It’s not a compliment. Rather, it’s the latest example of the FLDS being used in media as a punchline or warning. In a news release promoting the video, Gibson refers to the church as “the FLDS cult.”
The song, she explained, is a fable, of sorts, “the story of a wolf trying and failing to live as a woman. I was thinking a lot about shape-shifting.”
“Though I’d meant ‘domestication’ in the animal sense,” Gibson said in the news release, “when it came time to make the video, I liked the idea of using the term in the homemaking sense.
“I’d been obsessed with this photo I’d found of the pastel women of the FLDS cult and wanted to build a world and a story around the aesthetic, something like the speculative societies of Margaret Atwood or Ursula Le Guin. At the end of the story, I wanted the women to act like wolves.”
In the video, women don pastel dresses — in shades and with necklines that don’t actually match what FLDS followers wear — and act obediently toward a man in a bolo tie.

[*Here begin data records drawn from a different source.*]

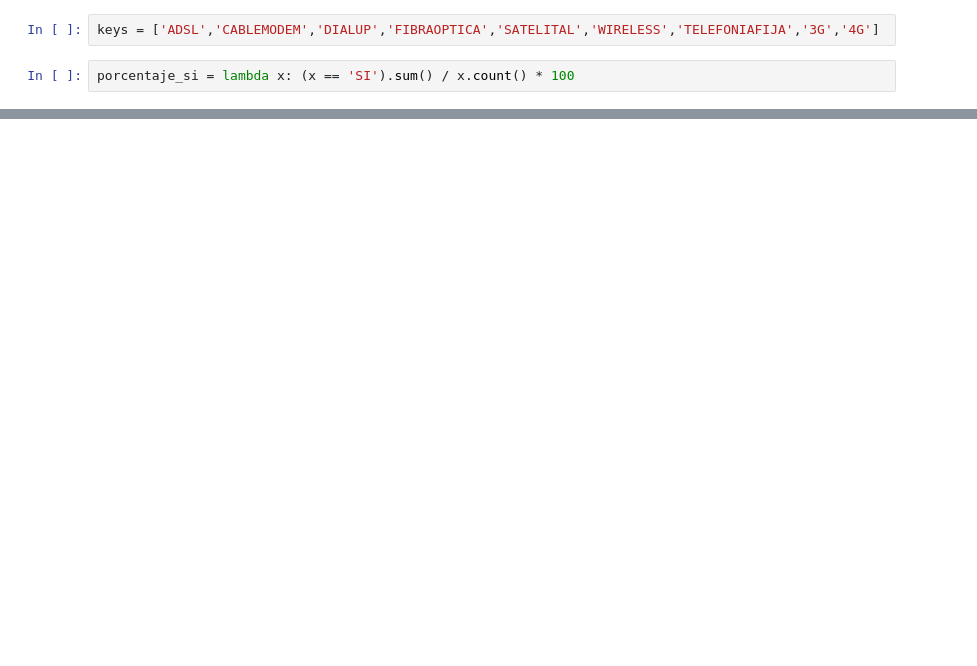
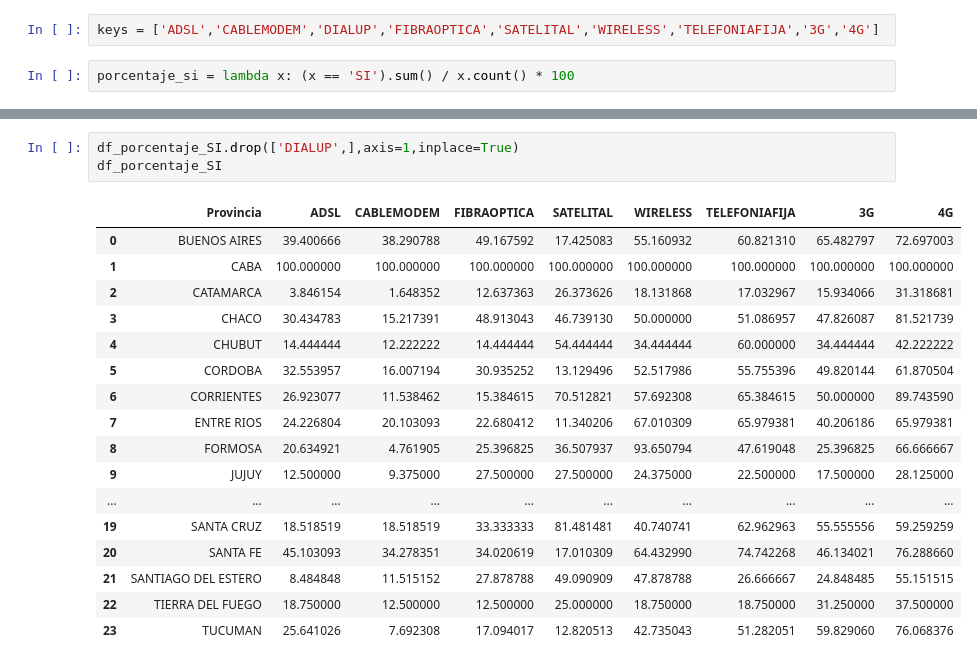
Before and after one commit to Galo0000/Analitics_Proyect, a Jupyter notebook: EDA.ipynb, the cells around one changed output, grey strips where cells are left out. Saved outputs shown, nothing was run; the diff lists cells and outputs as text; blank space fills up the shorter version.

```diff
--- a/EDA.ipynb
+++ b/EDA.ipynb
@@ -41,6 +41,27 @@ df_porcentaje_SI
 | 21 | SANTIAGO DEL ESTERO | 8.484848 | 11.515152 | 0.606061 | 27.878788 | 49.090909 | 47.878788 | 26.666667 | 24.848485 | ... |
 | 22 | TIERRA DEL FUEGO | 18.750000 | 12.500000 | 12.500000 | 12.500000 | 25.000000 | 18.750000 | 18.750000 | 31.250000 | ... |
 | 23 | TUCUMAN | 25.641026 | 7.692308 | 0.854701 | 17.094017 | 12.820513 | 42.735043 | 51.282051 | 59.829060 | ... |
+# %%
+df_porcentaje_SI.drop(['DIALUP',],axis=1,inplace=True)
+df_porcentaje_SI
+# %% [output]
+|  | Provincia | ADSL | CABLEMODEM | FIBRAOPTICA | SATELITAL | WIRELESS | TELEFONIAFIJA | 3G | 4G |
+| 0 | BUENOS AIRES | 39.400666 | 38.290788 | 49.167592 | 17.425083 | 55.160932 | 60.821310 | 65.482797 | 72.697003 |
+| 1 | CABA | 100.000000 | 100.000000 | 100.000000 | 100.000000 | 100.000000 | 100.000000 | 100.000000 | 100.000000 |
+| 2 | CATAMARCA | 3.846154 | 1.648352 | 12.637363 | 26.373626 | 18.131868 | 17.032967 | 15.934066 | 31.318681 |
+| 3 | CHACO | 30.434783 | 15.217391 | 48.913043 | 46.739130 | 50.000000 | 51.086957 | 47.826087 | 81.521739 |
+| 4 | CHUBUT | 14.444444 | 12.222222 | 14.444444 | 54.444444 | 34.444444 | 60.000000 | 34.444444 | 42.222222 |
+| 5 | CORDOBA | 32.553957 | 16.007194 | 30.935252 | 13.129496 | 52.517986 | 55.755396 | 49.820144 | 61.870504 |
+| 6 | CORRIENTES | 26.923077 | 11.538462 | 15.384615 | 70.512821 | 57.692308 | 65.384615 | 50.000000 | 89.743590 |
+| 7 | ENTRE RIOS | 24.226804 | 20.103093 | 22.680412 | 11.340206 | 67.010309 | 65.979381 | 40.206186 | 65.979381 |
+| 8 | FORMOSA | 20.634921 | 4.761905 | 25.396825 | 36.507937 | 93.650794 | 47.619048 | 25.396825 | 66.666667 |
+| 9 | JUJUY | 12.500000 | 9.375000 | 27.500000 | 27.500000 | 24.375000 | 22.500000 | 17.500000 | 28.125000 |
+| ... | ... | ... | ... | ... | ... | ... | ... | ... | ... |
+| 19 | SANTA CRUZ | 18.518519 | 18.518519 | 33.333333 | 81.481481 | 40.740741 | 62.962963 | 55.555556 | 59.259259 |
+| 20 | SANTA FE | 45.103093 | 34.278351 | 34.020619 | 17.010309 | 64.432990 | 74.742268 | 46.134021 | 76.288660 |
+| 21 | SANTIAGO DEL ESTERO | 8.484848 | 11.515152 | 27.878788 | 49.090909 | 47.878788 | 26.666667 | 24.848485 | 55.151515 |
+| 22 | TIERRA DEL FUEGO | 18.750000 | 12.500000 | 12.500000 | 25.000000 | 18.750000 | 18.750000 | 31.250000 | 37.500000 |
+| 23 | TUCUMAN | 25.641026 | 7.692308 | 17.094017 | 12.820513 | 42.735043 | 51.282051 | 59.829060 | 76.068376 |
 # %%
 # Derrite el DataFrame para obtener una columna "Tipo de Conexión" y una columna "Porcentaje"
 df_melted = df_porcentaje_SI.melt(id_vars='Provincia', var_name='Tipo de Conexión', value_name='Porcentaje')
```
Also changed, not shown: parts of 7 cells of this notebook, 3 other files.
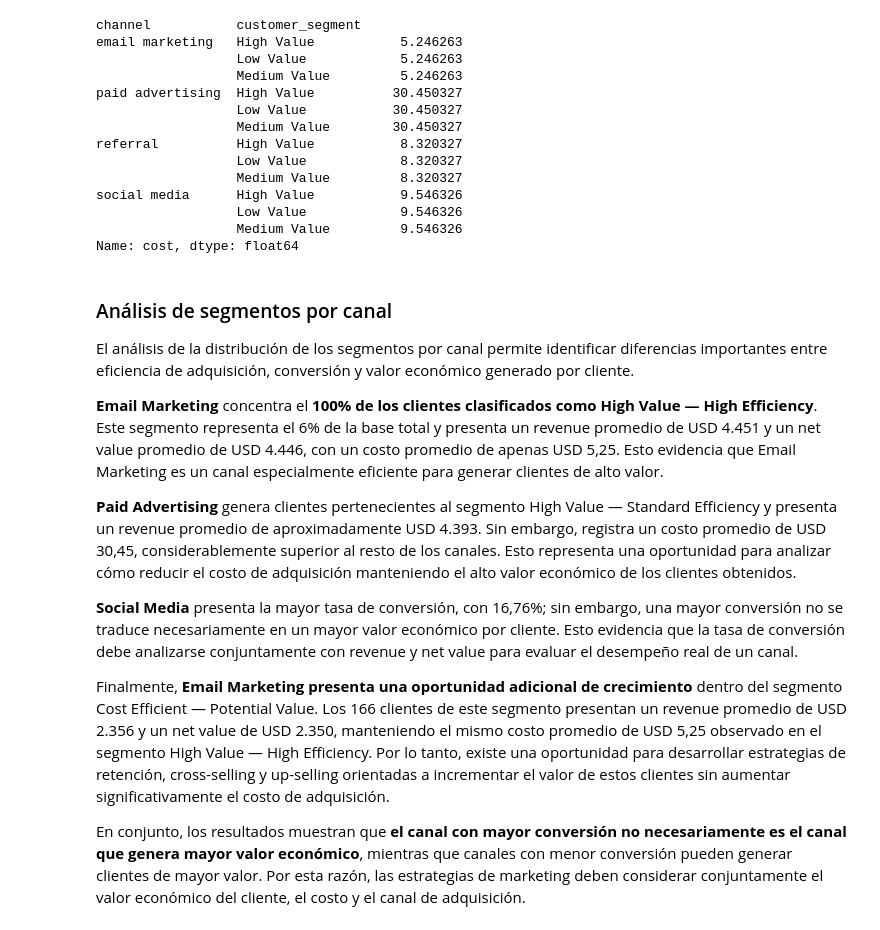
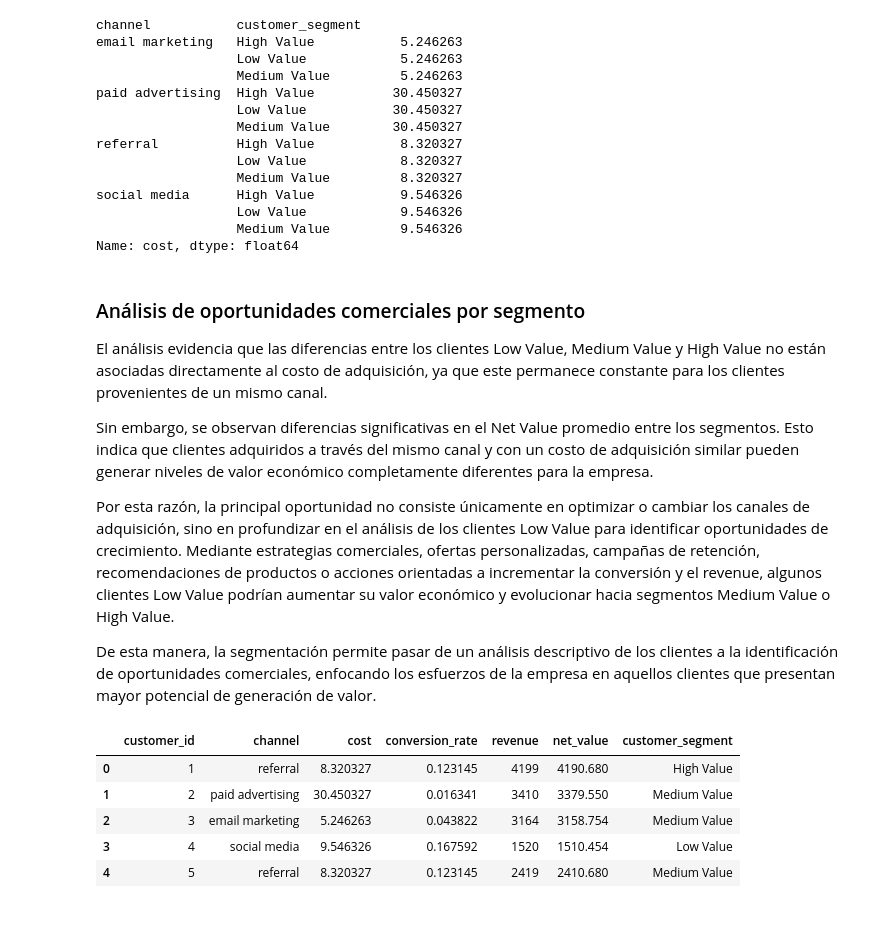
Before and after one commit to Andres240989/customer-lifetime-value_analysis, a Jupyter notebook: notebooks/02_customer_segmentation.ipynb, the cells around one changed output. Saved outputs shown, nothing was run; the diff lists cells and outputs as text; code cells hidden in the pictures.

Commit message:
add customer_segmented_csv

```diff
--- a/notebooks/02_customer_segmentation.ipynb
+++ b/notebooks/02_customer_segmentation.ipynb
@@ -229,16 +229,12 @@ social media      High Value           9.546326
                   Medium Value         9.546326
 Name: cost, dtype: float64
 # %% [markdown]
-### Análisis de segmentos por canal
+### Análisis de oportunidades comerciales por segmento
 
-El análisis de la distribución de los segmentos por canal permite identificar diferencias importantes entre eficiencia de adquisición, conversión y valor económico generado por cliente.
+El análisis evidencia que las diferencias entre los clientes Low Value, Medium Value y High Value no están asociadas directamente al costo de adquisición, ya que este permanece constante para los clientes provenientes de un mismo canal.
 
-**Email Marketing** concentra el **100% de los clientes clasificados como High Value — High Efficiency**. Este segmento representa el 6% de la base total y presenta un revenue promedio de USD 4.451 y un net value promedio de USD 4.446, con un costo promedio de apenas USD 5,25. Esto evidencia que Email Marketing es un canal especialmente eficiente para generar clientes de alto valor.
+Sin embargo, se observan diferencias significativas en el Net Value promedio entre los segmentos. Esto indica que clientes adquiridos a través del mismo canal y con un costo de adquisición similar pueden generar niveles de valor económico completamente diferentes para la empresa.
 
-**Paid Advertising** genera clientes pertenecientes al segmento High Value — Standard Efficiency y presenta un revenue promedio de aproximadamente USD 4.393. Sin embargo, registra un costo promedio de USD 30,45, considerablemente superior al resto de los canales. Esto representa una oportunidad para analizar cómo reducir el costo de adquisición manteniendo el alto valor económico de los clientes obtenidos.
+Por esta razón, la principal oportunidad no consiste únicamente en optimizar o cambiar los canales de adquisición, sino en profundizar en el análisis de los clientes Low Value para identificar oportunidades de crecimiento. Mediante estrategias comerciales, ofertas personalizadas, campañas de retención, recomendaciones de productos o acciones orientadas a incrementar la conversión y el revenue, algunos clientes Low Value podrían aumentar su valor económico y evolucionar hacia segmentos Medium Value o High Value.
 
-**Social Media** presenta la mayor tasa de conversión, con 16,76%; sin embargo, una mayor conversión no se traduce necesariamente en un mayor valor económico por cliente. Esto evidencia que la tasa de conversión debe analizarse conjuntamente con revenue y net value para evaluar el desempeño real de un canal.
-
-Finalmente, **Email Marketing presenta una oportunidad adicional de crecimiento** dentro del segmento Cost Efficient — Potential Value. Los 166 clientes de este segmento presentan un revenue promedio de USD 2.356 y un net value de USD 2.350, manteniendo el mismo costo promedio de USD 5,25 observado en el segmento High Value — High Efficiency. Por lo tanto, existe una oportunidad para desarrollar estrategias de retención, cross-selling y up-selling orientadas a incrementar el valor de estos clientes sin aumentar significativamente el costo de adquisición.
-
-En conjunto, los resultados muestran que **el canal con mayor conversión no necesariamente es el canal que genera mayor valor económico**, mientras que canales con menor conversión pueden generar clientes de mayor valor. Por esta razón, las estrategias de marketing deben considerar conjuntamente el valor económico del cliente, el costo y el canal de adquisición.
+De esta manera, la segmentación permite pasar de un análisis descriptivo de los clientes a la identificación de oportunidades comerciales, enfocando los esfuerzos de la empresa en aquellos clientes que presentan mayor potencial de generación de valor.
@@ -248,0 +241,10 @@ df.head()
+# %%
+df_segmented.to_csv("customer_segmented.csv", index=False)
+df_segmented.head()
+# %% [output]
+|  | customer_id | channel | cost | conversion_rate | revenue | net_value | customer_segment |
+| 0 | 1 | referral | 8.320327 | 0.123145 | 4199 | 4190.680 | High Value |
+| 1 | 2 | paid advertising | 30.450327 | 0.016341 | 3410 | 3379.550 | Medium Value |
+| 2 | 3 | email marketing | 5.246263 | 0.043822 | 3164 | 3158.754 | Medium Value |
+| 3 | 4 | social media | 9.546326 | 0.167592 | 1520 | 1510.454 | Low Value |
+| 4 | 5 | referral | 8.320327 | 0.123145 | 2419 | 2410.680 | Medium Value |
```
Also changed, not shown: parts of 2 cells of this notebook.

A Portland musician, Gibson is often described as a folk singer or indie rocker. Her mainstream success came in 2008, when she helped kick off what became NPR’s Tiny Desk concerts.